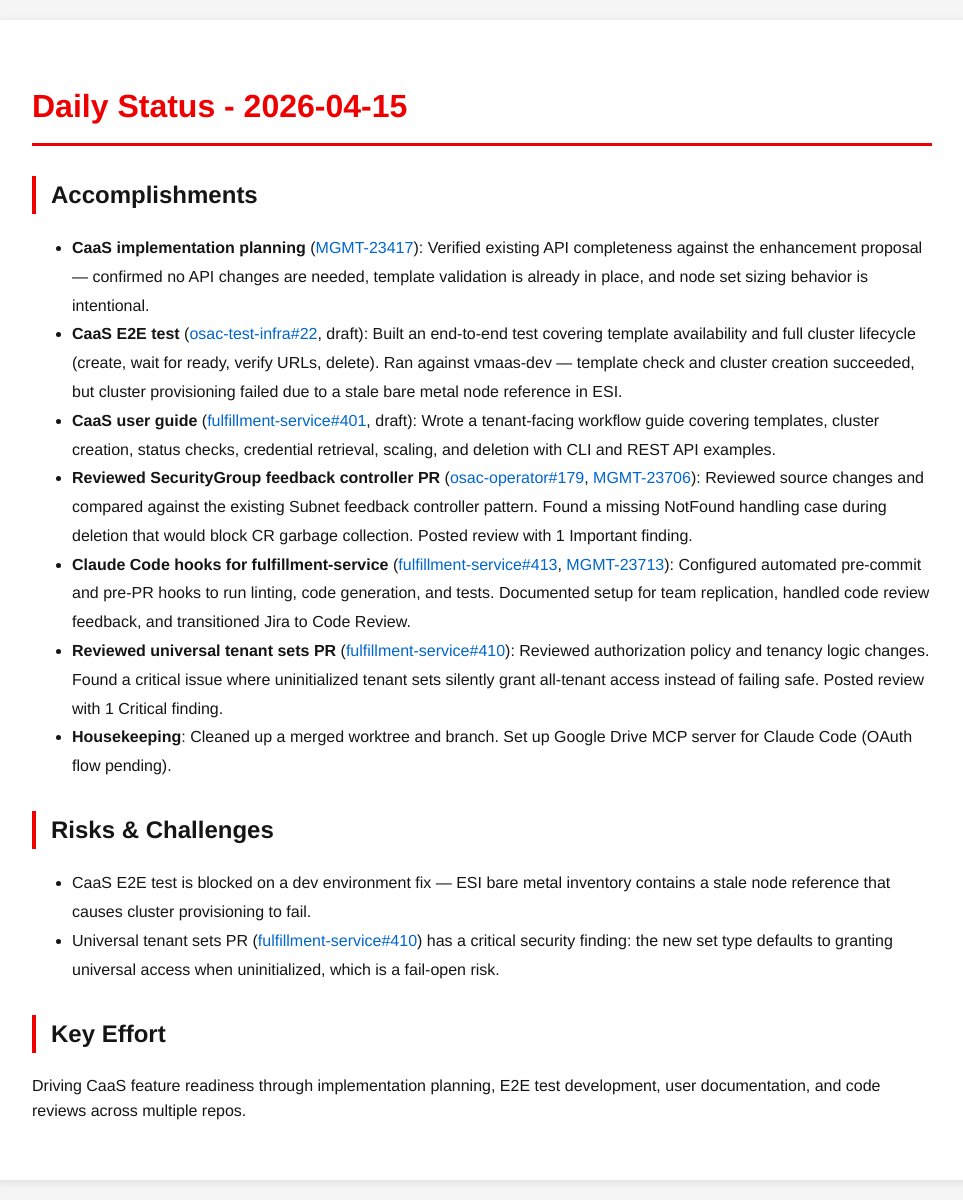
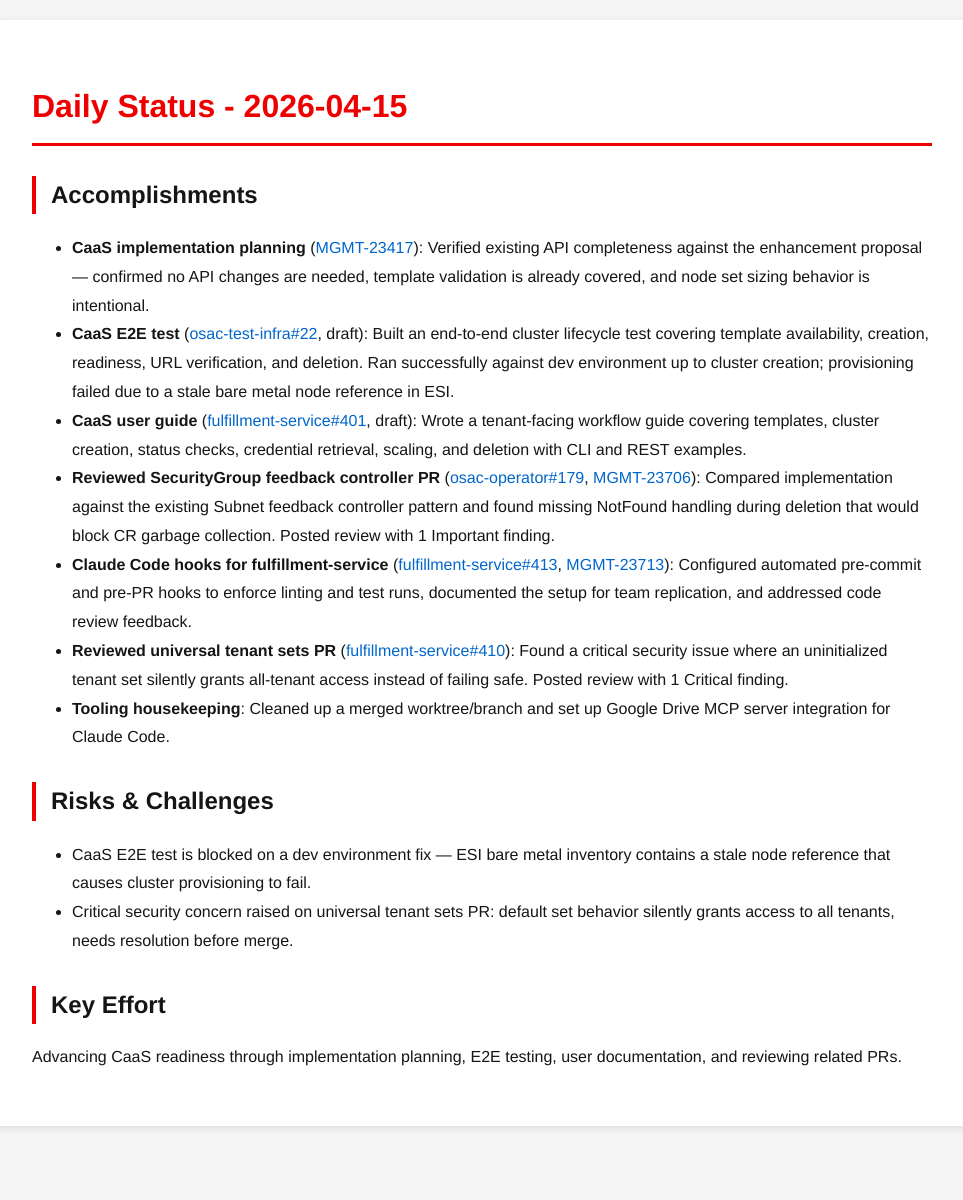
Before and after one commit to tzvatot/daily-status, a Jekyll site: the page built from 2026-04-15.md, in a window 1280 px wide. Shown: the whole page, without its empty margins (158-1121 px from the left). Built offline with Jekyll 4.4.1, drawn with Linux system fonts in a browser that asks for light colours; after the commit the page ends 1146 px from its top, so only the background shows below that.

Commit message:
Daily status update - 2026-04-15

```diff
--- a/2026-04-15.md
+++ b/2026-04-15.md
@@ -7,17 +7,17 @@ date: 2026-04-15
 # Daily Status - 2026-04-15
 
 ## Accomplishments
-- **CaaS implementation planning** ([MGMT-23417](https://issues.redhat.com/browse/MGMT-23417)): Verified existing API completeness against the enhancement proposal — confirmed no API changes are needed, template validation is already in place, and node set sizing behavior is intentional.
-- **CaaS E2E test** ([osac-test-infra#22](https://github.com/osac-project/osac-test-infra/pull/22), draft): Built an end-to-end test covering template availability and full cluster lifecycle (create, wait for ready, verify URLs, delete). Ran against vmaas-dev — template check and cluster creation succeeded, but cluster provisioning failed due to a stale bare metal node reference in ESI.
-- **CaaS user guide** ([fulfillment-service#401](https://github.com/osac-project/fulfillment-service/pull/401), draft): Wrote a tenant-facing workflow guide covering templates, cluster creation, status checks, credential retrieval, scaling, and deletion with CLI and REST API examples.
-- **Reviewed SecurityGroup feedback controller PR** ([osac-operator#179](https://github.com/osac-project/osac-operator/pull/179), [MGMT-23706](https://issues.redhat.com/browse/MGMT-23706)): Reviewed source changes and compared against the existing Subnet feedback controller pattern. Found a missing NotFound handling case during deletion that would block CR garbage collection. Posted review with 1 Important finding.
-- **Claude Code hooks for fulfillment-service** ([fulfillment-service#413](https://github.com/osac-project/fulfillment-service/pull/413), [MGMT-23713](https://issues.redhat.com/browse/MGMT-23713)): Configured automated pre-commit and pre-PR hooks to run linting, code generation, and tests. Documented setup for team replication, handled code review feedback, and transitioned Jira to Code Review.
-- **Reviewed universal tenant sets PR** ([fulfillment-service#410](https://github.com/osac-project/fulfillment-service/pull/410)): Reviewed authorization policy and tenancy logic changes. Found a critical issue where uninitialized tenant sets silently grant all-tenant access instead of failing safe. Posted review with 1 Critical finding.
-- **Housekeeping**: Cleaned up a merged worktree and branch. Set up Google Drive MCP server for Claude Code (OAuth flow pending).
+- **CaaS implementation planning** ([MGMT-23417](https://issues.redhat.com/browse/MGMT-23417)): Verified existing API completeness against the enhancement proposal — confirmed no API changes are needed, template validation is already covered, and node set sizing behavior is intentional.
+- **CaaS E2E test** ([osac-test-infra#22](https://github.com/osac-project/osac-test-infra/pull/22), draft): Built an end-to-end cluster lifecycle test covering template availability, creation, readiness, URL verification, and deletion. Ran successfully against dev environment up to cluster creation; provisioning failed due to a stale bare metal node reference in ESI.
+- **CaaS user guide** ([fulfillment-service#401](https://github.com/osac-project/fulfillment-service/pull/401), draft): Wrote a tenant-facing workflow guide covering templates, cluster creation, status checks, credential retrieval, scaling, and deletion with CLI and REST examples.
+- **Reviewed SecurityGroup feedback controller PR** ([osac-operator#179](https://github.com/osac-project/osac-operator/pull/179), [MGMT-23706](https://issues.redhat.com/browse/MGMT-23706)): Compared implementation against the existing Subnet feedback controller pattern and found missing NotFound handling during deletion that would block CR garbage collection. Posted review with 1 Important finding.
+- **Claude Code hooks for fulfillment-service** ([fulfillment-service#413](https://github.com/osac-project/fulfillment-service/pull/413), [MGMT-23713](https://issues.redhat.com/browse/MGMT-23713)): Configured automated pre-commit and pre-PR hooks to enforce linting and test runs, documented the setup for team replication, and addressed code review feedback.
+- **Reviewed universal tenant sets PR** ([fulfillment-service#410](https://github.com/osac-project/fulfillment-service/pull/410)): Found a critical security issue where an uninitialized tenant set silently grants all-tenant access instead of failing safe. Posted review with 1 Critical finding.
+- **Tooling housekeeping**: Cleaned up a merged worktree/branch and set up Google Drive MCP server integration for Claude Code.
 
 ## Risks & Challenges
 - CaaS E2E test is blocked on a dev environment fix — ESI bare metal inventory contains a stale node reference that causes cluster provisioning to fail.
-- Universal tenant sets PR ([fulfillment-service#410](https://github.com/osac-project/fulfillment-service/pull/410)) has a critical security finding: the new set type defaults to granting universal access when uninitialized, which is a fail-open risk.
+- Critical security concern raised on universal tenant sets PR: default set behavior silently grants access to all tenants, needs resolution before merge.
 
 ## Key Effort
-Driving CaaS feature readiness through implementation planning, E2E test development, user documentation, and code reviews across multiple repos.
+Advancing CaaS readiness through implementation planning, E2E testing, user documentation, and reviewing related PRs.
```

...

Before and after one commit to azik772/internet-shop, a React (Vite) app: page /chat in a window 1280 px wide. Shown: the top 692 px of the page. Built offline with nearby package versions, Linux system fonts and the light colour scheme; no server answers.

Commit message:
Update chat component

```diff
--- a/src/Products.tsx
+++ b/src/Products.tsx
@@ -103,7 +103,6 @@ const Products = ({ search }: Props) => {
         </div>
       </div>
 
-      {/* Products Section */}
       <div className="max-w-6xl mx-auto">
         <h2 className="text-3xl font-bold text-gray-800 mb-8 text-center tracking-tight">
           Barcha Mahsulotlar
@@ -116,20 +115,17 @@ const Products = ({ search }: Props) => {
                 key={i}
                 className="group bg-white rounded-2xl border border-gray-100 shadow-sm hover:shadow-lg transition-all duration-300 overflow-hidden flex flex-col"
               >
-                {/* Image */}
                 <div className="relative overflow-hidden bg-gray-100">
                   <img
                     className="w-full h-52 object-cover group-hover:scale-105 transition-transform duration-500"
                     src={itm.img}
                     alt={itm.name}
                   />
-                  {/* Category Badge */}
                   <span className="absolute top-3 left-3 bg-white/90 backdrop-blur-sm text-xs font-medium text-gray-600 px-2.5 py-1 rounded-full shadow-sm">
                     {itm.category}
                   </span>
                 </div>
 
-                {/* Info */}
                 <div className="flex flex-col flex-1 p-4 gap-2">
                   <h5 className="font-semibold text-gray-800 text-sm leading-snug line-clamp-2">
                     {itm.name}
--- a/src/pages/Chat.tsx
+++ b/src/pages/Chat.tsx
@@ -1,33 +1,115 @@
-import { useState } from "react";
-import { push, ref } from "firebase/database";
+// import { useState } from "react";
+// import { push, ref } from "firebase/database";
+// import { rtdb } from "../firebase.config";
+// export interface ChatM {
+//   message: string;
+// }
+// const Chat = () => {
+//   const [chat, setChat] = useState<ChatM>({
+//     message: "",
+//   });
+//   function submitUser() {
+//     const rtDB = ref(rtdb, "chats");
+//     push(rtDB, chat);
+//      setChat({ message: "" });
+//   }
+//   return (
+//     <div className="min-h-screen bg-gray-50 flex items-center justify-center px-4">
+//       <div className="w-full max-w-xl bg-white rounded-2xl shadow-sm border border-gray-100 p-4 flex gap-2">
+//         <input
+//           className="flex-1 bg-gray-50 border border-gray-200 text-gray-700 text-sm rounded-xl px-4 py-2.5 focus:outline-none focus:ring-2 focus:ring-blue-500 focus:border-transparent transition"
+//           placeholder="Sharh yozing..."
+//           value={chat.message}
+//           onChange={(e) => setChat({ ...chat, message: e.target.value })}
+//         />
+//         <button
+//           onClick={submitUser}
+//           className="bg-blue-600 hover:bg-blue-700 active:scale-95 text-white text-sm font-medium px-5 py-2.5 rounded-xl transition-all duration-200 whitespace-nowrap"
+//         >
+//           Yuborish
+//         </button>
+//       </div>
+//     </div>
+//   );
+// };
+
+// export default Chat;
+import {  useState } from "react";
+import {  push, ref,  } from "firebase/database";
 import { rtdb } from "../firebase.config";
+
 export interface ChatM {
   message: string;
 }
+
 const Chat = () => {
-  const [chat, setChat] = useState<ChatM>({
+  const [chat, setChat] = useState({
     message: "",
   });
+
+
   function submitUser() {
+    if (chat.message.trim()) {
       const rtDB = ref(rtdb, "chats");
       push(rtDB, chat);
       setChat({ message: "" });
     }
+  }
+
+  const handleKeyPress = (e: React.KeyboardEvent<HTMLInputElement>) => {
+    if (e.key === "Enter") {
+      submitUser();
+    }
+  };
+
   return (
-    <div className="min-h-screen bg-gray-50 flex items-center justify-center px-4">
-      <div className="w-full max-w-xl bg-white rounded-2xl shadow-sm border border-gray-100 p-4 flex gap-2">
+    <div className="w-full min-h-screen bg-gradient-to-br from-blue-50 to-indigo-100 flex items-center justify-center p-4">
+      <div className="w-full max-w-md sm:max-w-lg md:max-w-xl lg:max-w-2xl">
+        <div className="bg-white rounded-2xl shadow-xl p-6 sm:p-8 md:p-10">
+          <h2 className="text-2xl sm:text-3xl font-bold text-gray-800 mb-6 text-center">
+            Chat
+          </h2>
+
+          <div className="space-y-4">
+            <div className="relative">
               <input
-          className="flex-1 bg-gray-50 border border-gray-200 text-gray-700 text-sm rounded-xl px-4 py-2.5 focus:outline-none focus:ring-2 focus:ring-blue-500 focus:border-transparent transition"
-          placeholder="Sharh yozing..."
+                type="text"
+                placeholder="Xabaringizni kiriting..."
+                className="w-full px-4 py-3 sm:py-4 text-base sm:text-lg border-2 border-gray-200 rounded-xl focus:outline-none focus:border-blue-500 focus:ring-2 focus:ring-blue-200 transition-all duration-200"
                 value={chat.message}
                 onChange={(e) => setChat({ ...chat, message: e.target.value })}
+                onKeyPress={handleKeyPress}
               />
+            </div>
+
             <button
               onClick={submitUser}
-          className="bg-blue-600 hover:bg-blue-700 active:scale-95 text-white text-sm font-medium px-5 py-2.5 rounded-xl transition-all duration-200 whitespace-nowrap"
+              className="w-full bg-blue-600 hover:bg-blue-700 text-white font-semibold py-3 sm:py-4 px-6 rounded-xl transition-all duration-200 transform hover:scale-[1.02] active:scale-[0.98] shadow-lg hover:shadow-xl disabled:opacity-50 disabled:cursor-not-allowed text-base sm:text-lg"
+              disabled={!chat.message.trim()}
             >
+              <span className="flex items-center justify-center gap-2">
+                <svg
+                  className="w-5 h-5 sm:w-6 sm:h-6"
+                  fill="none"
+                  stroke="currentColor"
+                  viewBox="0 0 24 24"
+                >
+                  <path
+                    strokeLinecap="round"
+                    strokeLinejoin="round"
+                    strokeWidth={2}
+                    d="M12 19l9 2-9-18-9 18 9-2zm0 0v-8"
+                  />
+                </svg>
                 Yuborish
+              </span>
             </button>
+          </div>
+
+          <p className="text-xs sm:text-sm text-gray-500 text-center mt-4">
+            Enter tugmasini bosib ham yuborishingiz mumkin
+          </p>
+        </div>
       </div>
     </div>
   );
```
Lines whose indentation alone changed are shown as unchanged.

- Instructions for the task: What is needed is each line from the records with the word "access" in it.

- Output for this task:
-- **Reviewed universal tenant sets PR** ([fulfillment-service#410](https://github.com/osac-project/fulfillment-service/pull/410)): Reviewed authorization policy and tenancy logic changes. Found a critical issue where uninitialized tenant sets silently grant all-tenant access instead of failing safe. Posted review with 1 Critical finding.
+- **Reviewed universal tenant sets PR** ([fulfillment-service#410](https://github.com/osac-project/fulfillment-service/pull/410)): Found a critical security issue where an uninitialized tenant set silently grants all-tenant access instead of failing safe. Posted review with 1 Critical finding.
-- Universal tenant sets PR ([fulfillment-service#410](https://github.com/osac-project/fulfillment-service/pull/410)) has a critical security finding: the new set type defaults to granting universal access when uninitialized, which is a fail-open risk.
+- Critical security concern raised on universal tenant sets PR: default set behavior silently grants access to all tenants, needs resolution before merge.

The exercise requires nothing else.